With an ultrawide zoom vs. a prime, particularly with a lens designed for APS-C (crop), the main advantages are versatility and availability. When you get to the very short focal lengths, a single millimeter on the focal length can change the composition significantly.
There is also the issue that depending on how you define "wide angle", you may not be able to find a prime for crop. Most of the wide and ultrawide primes that exist are for full frame, not crop. On a full frame camera the ultrawide-to-wide range in focal length is 14mm to 28mm. For crop, it's 9mm to 18mm. This is one arena where you can't reasonably expect a single lens to do the same duty on both formats, because of how the crop factor changes the field of view. With a D7000 as your body, your choice of ultrawides are mostly going to be zooms. I think the only choice of prime that truly is ultrawide on a crop body is Samyang's 10mm f/2.8 lens. And that is only cheap because it's an all-manual (non-CPU) lens. It doesn't report to the body of the camera, both focus and aperture are manual and not controlled by the camera body, and you'll have no lens EXIF information. Samyang's 14mm, while certainly ultrawide on a full frame, is only a 21mm equivalent on a crop--wide angle rather than ultrawide.
The main disadvantages of the zooms vs. the primes, are image quality compromises to accommodate the zoom range (although wide angles in general are more difficult to design without CA, vignetting, distortion, or corner softness issues than normal or telephoto lenses), and slower maximum apertures on the lens. Few of the ultrawide zooms are f/2.8, while some of the fastest wide angle primes for full frame are f/1.4.
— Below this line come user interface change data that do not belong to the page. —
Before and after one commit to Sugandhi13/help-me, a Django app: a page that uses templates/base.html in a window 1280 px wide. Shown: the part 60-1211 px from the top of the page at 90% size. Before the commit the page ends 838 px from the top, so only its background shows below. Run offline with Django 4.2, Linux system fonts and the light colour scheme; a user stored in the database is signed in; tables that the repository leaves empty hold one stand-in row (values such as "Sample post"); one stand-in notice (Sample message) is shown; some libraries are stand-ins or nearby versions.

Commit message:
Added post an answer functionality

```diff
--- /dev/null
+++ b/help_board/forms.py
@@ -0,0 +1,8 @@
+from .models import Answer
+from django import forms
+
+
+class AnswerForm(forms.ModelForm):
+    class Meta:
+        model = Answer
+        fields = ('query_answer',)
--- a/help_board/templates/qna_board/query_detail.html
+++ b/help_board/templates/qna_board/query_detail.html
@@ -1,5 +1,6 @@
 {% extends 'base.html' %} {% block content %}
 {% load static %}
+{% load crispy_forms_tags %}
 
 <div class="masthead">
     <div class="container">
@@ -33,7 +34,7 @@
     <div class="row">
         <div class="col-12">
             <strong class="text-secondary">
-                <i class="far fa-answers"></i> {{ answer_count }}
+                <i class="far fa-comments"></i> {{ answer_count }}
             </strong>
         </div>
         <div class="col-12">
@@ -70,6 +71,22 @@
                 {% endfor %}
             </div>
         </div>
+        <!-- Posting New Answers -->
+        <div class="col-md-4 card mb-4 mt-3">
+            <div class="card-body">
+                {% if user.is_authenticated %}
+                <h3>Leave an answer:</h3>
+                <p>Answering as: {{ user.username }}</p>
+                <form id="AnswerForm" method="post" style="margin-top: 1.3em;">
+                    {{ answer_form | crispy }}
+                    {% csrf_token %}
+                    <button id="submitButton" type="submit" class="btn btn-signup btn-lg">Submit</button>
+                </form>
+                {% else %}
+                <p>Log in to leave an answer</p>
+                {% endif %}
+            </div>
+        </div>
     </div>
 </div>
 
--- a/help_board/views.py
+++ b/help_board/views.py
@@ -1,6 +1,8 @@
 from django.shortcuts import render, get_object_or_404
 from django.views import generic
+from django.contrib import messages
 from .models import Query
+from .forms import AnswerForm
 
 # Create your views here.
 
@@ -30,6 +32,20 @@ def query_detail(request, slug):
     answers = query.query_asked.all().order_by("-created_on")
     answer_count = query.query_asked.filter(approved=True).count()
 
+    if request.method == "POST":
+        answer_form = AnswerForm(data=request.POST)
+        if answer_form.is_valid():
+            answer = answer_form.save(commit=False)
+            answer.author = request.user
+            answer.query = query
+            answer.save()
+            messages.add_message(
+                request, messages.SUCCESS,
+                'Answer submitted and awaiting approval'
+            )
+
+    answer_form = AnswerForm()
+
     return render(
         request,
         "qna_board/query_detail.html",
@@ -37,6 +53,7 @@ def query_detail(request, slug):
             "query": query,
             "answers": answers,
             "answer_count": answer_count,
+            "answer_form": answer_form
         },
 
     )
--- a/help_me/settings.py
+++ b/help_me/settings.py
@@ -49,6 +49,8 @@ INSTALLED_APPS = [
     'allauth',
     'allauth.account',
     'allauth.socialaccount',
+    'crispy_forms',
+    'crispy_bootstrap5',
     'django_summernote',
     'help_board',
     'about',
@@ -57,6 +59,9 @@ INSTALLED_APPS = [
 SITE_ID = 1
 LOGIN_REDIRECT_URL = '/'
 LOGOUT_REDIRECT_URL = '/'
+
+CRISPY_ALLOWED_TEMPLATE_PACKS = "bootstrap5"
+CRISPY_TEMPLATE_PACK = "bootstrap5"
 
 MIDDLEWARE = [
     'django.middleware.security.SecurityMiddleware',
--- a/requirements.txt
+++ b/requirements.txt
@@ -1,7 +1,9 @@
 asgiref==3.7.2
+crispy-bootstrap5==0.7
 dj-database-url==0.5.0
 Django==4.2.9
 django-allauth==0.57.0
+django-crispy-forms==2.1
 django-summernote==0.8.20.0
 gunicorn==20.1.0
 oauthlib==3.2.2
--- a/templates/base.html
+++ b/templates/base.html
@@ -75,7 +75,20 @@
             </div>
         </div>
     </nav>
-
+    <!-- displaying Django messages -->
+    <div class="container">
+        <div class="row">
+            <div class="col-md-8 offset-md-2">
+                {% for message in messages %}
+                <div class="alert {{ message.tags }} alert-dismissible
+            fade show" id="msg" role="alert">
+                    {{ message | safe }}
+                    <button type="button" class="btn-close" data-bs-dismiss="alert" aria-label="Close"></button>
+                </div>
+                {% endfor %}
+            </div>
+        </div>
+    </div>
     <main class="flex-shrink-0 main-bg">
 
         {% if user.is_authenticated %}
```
You could also use a longer lens, like your 50mm, to shoot images you can stitch into panoramas and get higher resolution and possibly higher image quality, but the feel of the stitched panorama will not be the same as using an ultrawide lens.